Work required:
Every line holding the string "anthropic" should be copied from the listing.

Provided data:

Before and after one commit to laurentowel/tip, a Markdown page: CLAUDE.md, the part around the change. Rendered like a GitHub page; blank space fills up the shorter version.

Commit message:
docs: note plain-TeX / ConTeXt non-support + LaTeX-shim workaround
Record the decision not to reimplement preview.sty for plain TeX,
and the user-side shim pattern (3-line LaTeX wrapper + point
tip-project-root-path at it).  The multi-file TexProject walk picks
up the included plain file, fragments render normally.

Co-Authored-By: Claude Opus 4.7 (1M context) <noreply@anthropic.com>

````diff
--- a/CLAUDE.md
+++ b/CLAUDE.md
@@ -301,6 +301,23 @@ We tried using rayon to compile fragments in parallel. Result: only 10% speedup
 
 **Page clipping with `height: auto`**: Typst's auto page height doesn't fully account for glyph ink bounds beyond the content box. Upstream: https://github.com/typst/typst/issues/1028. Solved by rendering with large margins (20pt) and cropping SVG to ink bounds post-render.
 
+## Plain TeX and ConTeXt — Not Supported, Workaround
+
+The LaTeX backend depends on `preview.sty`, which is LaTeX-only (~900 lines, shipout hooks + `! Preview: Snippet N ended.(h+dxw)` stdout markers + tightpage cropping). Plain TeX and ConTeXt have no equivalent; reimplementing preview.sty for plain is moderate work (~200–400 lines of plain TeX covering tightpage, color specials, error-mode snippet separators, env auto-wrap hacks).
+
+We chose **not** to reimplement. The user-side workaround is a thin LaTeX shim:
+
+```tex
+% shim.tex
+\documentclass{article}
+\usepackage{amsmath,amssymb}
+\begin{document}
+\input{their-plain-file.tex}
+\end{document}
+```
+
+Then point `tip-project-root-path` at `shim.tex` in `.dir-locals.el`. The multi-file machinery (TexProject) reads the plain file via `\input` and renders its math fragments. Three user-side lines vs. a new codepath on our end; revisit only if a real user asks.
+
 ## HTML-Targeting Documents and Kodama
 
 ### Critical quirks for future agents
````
* * *
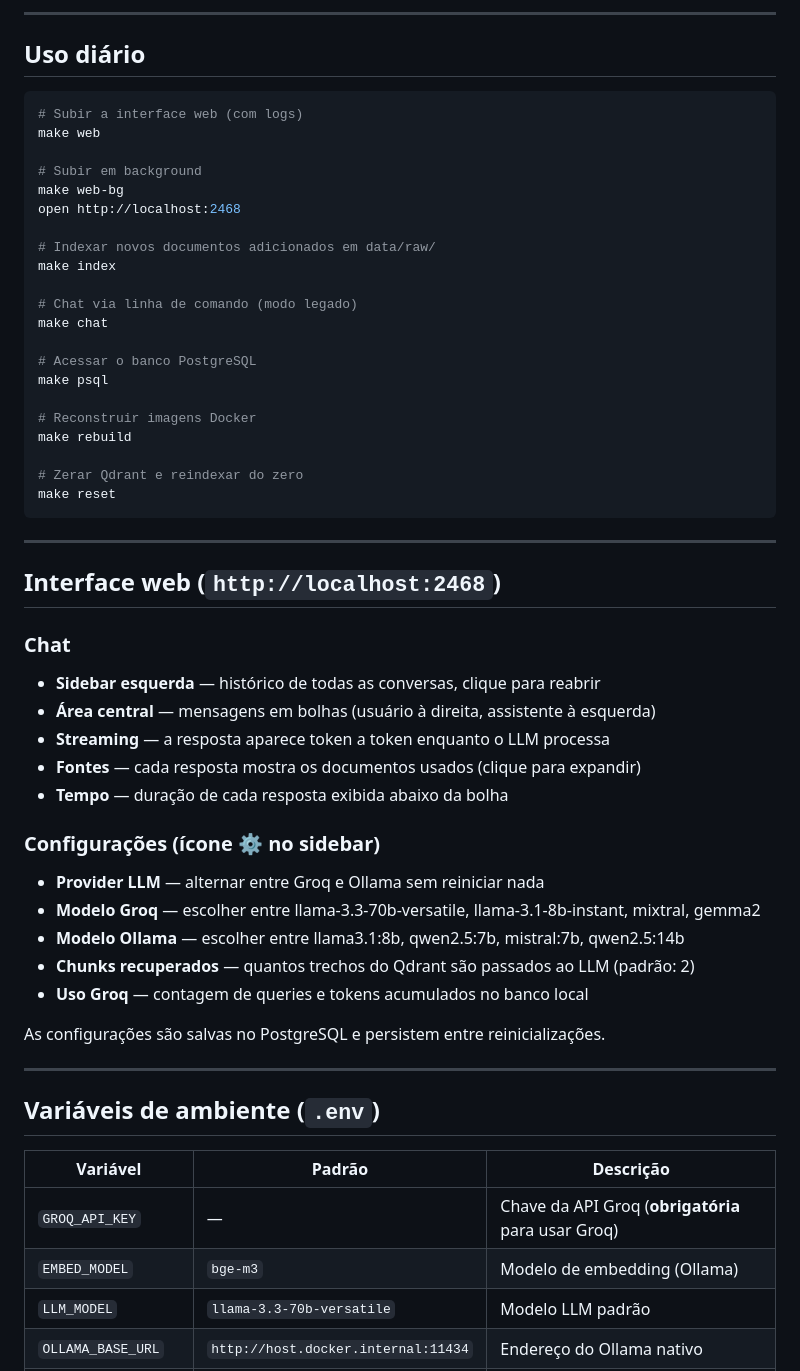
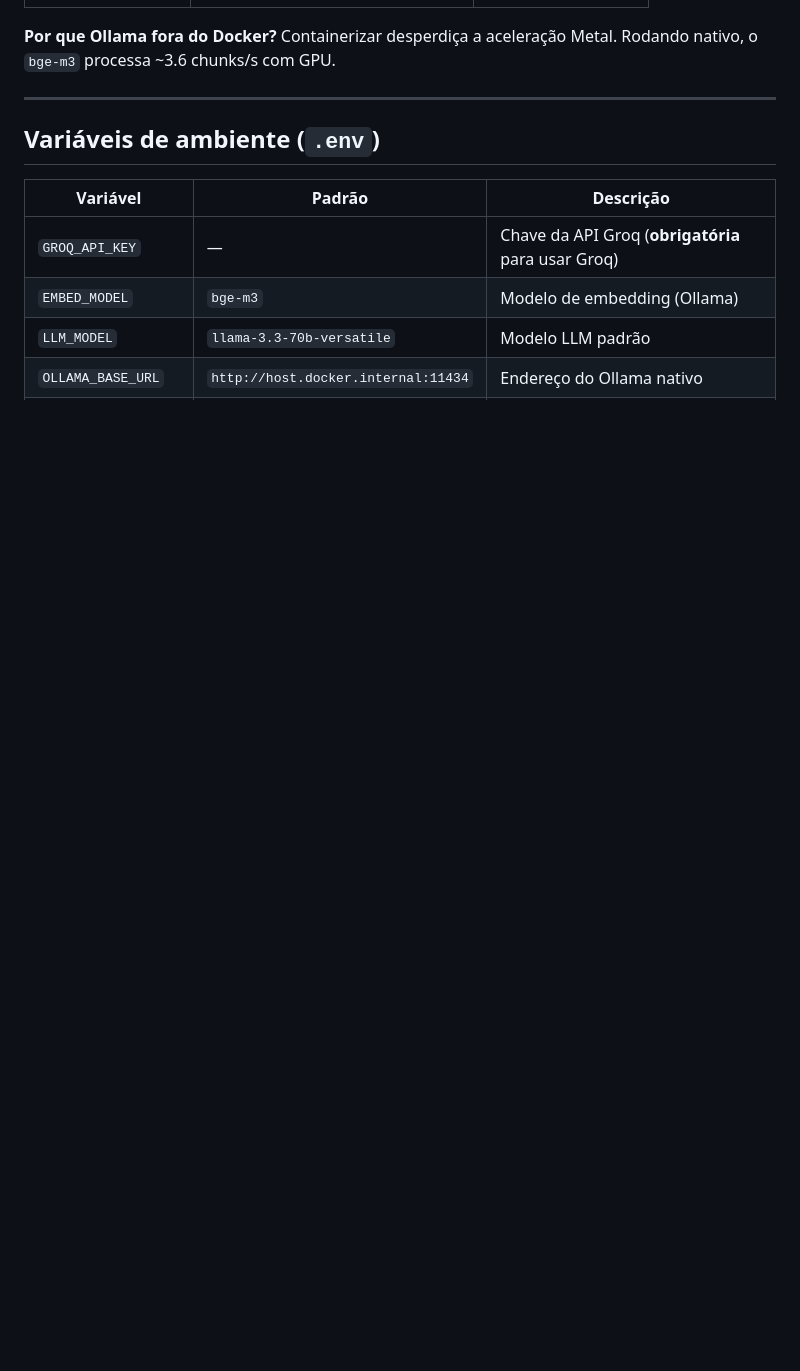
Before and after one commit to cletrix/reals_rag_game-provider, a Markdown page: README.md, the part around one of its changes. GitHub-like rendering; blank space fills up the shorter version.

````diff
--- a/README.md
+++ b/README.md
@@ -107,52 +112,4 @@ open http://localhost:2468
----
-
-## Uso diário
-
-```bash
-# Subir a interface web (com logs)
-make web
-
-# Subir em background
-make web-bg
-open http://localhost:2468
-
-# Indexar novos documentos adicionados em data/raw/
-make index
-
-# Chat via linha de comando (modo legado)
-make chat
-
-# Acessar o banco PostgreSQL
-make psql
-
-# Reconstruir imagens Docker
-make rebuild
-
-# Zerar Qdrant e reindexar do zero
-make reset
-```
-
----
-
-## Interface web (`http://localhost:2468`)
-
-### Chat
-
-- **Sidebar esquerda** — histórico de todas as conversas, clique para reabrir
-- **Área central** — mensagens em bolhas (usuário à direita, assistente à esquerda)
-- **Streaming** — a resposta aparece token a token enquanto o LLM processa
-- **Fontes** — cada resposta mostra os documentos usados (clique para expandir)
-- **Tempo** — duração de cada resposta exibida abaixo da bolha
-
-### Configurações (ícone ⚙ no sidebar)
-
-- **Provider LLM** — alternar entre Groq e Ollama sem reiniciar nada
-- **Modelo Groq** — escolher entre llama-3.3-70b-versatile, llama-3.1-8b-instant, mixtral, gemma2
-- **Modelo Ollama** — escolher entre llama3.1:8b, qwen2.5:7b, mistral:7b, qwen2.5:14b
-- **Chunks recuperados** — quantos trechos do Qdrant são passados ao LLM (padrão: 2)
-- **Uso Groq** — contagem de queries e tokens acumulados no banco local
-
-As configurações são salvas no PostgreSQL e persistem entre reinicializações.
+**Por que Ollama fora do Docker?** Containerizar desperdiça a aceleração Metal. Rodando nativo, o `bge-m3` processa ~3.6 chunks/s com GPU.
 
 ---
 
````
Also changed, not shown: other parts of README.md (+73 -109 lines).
...
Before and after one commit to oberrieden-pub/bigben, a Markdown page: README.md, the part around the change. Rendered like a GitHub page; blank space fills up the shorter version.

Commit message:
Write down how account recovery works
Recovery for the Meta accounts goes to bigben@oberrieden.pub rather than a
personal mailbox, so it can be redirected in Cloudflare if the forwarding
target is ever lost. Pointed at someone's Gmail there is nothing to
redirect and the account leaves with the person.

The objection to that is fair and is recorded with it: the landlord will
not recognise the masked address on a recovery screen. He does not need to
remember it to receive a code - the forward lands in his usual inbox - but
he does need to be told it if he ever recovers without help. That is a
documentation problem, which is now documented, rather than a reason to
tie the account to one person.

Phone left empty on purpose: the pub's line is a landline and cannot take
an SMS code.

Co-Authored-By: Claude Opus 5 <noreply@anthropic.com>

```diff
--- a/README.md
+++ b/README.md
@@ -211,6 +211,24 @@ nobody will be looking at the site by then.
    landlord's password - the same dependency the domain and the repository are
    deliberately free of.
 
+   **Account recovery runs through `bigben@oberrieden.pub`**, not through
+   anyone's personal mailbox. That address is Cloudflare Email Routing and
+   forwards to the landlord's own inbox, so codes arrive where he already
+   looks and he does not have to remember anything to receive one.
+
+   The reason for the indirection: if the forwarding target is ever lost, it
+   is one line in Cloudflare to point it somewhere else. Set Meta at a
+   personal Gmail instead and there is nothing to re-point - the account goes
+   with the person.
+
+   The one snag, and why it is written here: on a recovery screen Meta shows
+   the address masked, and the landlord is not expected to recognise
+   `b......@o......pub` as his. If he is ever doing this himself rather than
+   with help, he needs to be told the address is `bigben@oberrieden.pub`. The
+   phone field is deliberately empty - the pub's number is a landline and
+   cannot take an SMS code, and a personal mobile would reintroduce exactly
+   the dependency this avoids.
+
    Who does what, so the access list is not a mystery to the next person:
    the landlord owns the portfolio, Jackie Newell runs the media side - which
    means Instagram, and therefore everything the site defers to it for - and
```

Completed task:
Co-Authored-By: Claude Opus 4.7 (1M context) <noreply@anthropic.com>
Co-Authored-By: Claude Opus 5 <noreply@anthropic.com>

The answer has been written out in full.